■ What to work on
What lines of the data below hold the string "Obtain"? Copy each one.

Detected change data

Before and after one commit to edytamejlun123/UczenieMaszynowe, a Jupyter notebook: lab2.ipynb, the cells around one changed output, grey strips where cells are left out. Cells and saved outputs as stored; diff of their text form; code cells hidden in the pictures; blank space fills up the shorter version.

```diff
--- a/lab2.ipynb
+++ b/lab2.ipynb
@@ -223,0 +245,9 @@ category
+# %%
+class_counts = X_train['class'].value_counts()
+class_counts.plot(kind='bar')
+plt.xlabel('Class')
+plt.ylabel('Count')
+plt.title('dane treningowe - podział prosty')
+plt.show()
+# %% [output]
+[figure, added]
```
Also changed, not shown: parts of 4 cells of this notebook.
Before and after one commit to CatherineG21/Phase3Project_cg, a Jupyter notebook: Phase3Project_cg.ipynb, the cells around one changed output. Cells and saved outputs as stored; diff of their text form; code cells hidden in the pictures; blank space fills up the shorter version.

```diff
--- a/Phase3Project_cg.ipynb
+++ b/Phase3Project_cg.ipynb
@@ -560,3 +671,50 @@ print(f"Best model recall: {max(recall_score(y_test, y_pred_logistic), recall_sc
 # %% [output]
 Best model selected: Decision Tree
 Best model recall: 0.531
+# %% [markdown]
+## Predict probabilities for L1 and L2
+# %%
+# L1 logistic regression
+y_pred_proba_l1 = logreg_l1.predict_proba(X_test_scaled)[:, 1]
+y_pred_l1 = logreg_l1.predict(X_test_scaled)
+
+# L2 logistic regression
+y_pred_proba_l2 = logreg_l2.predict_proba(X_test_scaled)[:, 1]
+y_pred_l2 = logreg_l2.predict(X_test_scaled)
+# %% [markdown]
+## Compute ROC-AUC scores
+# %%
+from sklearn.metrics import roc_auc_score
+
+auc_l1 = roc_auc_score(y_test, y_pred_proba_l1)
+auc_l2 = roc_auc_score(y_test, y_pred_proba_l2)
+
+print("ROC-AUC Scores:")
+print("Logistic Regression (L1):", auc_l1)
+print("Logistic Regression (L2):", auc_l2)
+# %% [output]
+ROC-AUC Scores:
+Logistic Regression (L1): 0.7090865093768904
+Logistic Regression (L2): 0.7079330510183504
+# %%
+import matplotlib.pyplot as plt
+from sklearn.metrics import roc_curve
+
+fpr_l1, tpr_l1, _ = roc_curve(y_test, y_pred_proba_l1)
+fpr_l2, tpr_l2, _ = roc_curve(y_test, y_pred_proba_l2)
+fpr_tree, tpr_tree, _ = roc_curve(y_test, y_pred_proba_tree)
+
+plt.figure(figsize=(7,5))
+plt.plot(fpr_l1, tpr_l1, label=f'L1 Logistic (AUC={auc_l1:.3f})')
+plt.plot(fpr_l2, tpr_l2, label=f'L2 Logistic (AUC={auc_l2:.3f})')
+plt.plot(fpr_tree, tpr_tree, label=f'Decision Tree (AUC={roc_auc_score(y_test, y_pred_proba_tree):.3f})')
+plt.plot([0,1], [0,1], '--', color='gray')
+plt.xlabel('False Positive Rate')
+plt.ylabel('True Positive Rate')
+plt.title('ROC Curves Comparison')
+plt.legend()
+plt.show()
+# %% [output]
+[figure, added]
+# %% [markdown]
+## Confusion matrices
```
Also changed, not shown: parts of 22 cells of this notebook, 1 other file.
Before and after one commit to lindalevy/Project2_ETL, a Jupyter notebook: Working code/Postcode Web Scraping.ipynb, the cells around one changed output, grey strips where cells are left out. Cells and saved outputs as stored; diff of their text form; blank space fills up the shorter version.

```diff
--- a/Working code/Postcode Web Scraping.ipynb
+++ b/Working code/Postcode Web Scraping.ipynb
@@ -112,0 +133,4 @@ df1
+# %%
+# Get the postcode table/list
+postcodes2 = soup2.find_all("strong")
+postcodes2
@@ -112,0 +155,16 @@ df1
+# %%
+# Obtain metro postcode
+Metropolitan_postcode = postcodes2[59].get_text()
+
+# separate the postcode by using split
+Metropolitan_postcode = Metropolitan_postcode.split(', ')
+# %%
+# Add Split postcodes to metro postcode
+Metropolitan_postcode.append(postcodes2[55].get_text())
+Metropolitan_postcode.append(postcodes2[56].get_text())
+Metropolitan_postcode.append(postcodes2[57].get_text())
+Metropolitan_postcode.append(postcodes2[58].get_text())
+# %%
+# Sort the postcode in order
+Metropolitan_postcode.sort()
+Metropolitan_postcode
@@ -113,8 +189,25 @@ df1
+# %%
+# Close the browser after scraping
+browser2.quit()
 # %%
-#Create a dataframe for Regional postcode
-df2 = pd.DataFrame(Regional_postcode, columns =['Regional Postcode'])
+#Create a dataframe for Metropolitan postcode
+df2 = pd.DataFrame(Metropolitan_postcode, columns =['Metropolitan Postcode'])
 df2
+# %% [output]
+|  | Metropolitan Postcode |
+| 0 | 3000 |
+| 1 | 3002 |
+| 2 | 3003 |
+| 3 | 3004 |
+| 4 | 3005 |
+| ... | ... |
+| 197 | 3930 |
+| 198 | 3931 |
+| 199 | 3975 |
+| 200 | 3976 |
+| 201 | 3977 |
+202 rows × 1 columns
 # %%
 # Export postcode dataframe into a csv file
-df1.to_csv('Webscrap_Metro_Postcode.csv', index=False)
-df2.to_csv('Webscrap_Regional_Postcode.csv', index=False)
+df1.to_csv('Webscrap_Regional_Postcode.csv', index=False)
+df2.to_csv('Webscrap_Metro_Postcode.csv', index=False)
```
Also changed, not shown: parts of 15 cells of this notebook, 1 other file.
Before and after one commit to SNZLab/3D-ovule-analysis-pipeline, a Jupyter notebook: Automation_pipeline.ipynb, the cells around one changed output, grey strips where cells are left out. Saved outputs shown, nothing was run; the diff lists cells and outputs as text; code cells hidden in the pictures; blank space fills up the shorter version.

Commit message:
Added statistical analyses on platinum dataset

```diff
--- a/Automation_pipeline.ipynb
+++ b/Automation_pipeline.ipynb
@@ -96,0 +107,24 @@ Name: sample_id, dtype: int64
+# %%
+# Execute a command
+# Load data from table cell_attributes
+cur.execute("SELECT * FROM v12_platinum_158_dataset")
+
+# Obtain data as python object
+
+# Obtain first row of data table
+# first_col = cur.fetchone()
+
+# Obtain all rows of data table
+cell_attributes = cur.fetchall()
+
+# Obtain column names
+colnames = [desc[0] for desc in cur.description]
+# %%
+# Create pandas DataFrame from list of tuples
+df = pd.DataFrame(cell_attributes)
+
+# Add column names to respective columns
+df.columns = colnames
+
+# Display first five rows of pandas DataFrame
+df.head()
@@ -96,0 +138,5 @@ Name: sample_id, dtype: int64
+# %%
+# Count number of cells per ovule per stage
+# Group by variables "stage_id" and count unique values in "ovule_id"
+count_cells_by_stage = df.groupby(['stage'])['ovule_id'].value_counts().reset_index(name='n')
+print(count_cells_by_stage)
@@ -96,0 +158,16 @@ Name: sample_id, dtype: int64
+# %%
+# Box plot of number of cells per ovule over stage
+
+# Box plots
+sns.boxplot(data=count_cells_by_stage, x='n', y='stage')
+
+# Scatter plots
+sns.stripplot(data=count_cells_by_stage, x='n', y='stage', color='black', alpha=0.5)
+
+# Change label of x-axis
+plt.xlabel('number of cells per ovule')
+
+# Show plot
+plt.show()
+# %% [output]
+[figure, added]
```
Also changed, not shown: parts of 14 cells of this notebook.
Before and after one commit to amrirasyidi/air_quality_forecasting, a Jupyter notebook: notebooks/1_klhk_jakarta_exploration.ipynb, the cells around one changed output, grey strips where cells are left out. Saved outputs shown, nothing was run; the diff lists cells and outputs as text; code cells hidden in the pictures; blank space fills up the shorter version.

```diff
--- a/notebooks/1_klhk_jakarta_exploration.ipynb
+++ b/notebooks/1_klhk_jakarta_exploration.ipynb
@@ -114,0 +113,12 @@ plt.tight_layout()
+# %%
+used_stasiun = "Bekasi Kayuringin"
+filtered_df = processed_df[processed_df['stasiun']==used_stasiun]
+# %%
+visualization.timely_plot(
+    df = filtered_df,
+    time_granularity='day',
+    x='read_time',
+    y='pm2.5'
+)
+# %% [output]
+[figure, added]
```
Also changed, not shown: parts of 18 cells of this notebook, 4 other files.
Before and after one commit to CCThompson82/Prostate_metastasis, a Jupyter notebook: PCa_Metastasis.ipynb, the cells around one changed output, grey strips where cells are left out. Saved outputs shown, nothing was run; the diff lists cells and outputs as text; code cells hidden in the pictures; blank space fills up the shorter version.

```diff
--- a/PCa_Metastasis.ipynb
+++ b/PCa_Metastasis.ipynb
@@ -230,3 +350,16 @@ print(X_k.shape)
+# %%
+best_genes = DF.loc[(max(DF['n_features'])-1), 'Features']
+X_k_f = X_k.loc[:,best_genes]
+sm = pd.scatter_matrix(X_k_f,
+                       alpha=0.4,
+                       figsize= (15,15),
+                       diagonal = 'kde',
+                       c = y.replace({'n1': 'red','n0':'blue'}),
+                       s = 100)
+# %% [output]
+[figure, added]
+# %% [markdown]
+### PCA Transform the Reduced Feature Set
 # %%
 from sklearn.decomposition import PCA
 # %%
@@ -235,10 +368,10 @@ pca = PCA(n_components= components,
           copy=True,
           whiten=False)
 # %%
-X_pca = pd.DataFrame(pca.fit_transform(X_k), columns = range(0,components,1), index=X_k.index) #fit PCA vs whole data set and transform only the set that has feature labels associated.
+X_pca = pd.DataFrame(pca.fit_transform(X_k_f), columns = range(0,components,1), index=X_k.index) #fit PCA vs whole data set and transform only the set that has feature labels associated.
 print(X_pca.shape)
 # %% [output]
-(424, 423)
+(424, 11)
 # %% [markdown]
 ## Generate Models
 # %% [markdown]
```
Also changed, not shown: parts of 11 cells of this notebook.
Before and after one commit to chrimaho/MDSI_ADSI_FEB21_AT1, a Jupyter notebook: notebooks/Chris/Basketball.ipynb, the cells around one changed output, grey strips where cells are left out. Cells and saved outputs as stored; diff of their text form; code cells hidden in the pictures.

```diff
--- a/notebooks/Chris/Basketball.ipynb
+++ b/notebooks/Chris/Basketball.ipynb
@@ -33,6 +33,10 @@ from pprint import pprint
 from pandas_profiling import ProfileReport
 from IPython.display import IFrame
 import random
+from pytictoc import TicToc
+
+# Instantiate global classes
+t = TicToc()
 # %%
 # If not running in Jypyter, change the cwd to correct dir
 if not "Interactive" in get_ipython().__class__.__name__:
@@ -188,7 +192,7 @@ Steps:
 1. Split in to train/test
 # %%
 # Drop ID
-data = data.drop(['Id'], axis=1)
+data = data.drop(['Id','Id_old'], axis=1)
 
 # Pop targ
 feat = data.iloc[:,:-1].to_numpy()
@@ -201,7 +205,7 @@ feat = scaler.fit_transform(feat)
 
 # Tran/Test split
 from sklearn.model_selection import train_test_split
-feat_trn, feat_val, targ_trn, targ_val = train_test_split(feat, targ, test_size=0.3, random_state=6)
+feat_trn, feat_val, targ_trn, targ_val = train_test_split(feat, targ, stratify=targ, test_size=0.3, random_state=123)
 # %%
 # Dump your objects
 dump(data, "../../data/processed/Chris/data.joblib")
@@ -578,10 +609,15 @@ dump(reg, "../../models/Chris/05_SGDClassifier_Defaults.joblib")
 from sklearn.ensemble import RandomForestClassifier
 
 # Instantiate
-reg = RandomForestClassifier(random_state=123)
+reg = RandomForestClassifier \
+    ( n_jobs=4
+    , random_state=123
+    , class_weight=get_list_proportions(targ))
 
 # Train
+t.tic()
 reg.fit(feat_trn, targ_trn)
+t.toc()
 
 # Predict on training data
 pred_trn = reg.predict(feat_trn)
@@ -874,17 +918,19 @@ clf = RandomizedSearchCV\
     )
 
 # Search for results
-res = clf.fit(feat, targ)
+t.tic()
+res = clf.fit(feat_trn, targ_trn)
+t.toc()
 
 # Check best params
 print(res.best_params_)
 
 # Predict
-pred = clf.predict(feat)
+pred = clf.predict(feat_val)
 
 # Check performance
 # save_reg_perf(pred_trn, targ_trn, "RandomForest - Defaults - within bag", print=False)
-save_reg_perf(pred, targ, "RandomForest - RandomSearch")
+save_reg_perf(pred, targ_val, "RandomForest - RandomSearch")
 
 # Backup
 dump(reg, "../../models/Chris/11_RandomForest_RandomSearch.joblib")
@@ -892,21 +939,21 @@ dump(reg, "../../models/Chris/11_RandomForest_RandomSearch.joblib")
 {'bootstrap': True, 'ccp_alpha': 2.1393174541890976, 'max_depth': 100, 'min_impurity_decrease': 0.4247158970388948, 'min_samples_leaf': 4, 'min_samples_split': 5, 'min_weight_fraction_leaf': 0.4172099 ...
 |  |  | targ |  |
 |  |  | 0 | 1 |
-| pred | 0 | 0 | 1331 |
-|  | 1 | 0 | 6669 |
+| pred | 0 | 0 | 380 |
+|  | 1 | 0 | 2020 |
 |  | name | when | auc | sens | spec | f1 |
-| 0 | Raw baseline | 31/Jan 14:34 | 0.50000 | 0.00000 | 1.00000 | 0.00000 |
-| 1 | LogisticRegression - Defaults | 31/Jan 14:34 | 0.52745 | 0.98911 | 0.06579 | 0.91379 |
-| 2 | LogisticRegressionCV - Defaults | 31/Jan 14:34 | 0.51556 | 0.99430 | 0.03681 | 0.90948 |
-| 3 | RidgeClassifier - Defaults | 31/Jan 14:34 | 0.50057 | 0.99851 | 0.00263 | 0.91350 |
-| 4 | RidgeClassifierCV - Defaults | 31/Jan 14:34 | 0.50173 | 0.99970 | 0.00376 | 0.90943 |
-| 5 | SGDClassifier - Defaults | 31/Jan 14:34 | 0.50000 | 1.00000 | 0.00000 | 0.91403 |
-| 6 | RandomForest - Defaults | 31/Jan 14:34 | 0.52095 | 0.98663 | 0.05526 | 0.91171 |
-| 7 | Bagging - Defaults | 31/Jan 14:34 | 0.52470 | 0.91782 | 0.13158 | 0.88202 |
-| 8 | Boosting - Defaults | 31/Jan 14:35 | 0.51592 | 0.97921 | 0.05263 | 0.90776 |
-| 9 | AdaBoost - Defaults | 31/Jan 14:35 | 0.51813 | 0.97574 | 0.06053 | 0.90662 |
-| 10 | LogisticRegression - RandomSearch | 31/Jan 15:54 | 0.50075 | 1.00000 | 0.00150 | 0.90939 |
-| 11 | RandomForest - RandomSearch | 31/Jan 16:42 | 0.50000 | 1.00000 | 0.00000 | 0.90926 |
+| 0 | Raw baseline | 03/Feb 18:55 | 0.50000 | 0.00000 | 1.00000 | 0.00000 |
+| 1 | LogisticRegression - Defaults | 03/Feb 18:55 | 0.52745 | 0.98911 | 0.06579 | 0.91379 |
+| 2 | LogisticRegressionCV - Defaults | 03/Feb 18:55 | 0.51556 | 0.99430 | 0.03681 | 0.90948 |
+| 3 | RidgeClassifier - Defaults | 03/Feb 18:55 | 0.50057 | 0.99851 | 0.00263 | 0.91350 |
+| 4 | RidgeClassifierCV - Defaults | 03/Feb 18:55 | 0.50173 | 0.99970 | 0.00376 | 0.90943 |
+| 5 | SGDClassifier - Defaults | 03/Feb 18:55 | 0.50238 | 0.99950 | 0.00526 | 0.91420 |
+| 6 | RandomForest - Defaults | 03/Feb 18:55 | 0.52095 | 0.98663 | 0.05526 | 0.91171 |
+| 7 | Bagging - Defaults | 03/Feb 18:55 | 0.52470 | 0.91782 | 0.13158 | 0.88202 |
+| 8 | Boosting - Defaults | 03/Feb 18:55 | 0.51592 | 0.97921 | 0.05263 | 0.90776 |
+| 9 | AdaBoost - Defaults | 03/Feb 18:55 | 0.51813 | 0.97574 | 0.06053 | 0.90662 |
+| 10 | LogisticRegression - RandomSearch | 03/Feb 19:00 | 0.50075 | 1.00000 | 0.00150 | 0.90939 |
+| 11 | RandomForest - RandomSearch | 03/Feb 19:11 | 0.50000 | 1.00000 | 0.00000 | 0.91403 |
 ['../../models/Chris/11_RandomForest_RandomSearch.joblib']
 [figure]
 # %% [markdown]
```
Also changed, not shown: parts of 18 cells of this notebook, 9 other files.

■ Answer to this task
+# Obtain metro postcode
+# Obtain data as python object
+# Obtain first row of data table
+# Obtain all rows of data table
+# Obtain column names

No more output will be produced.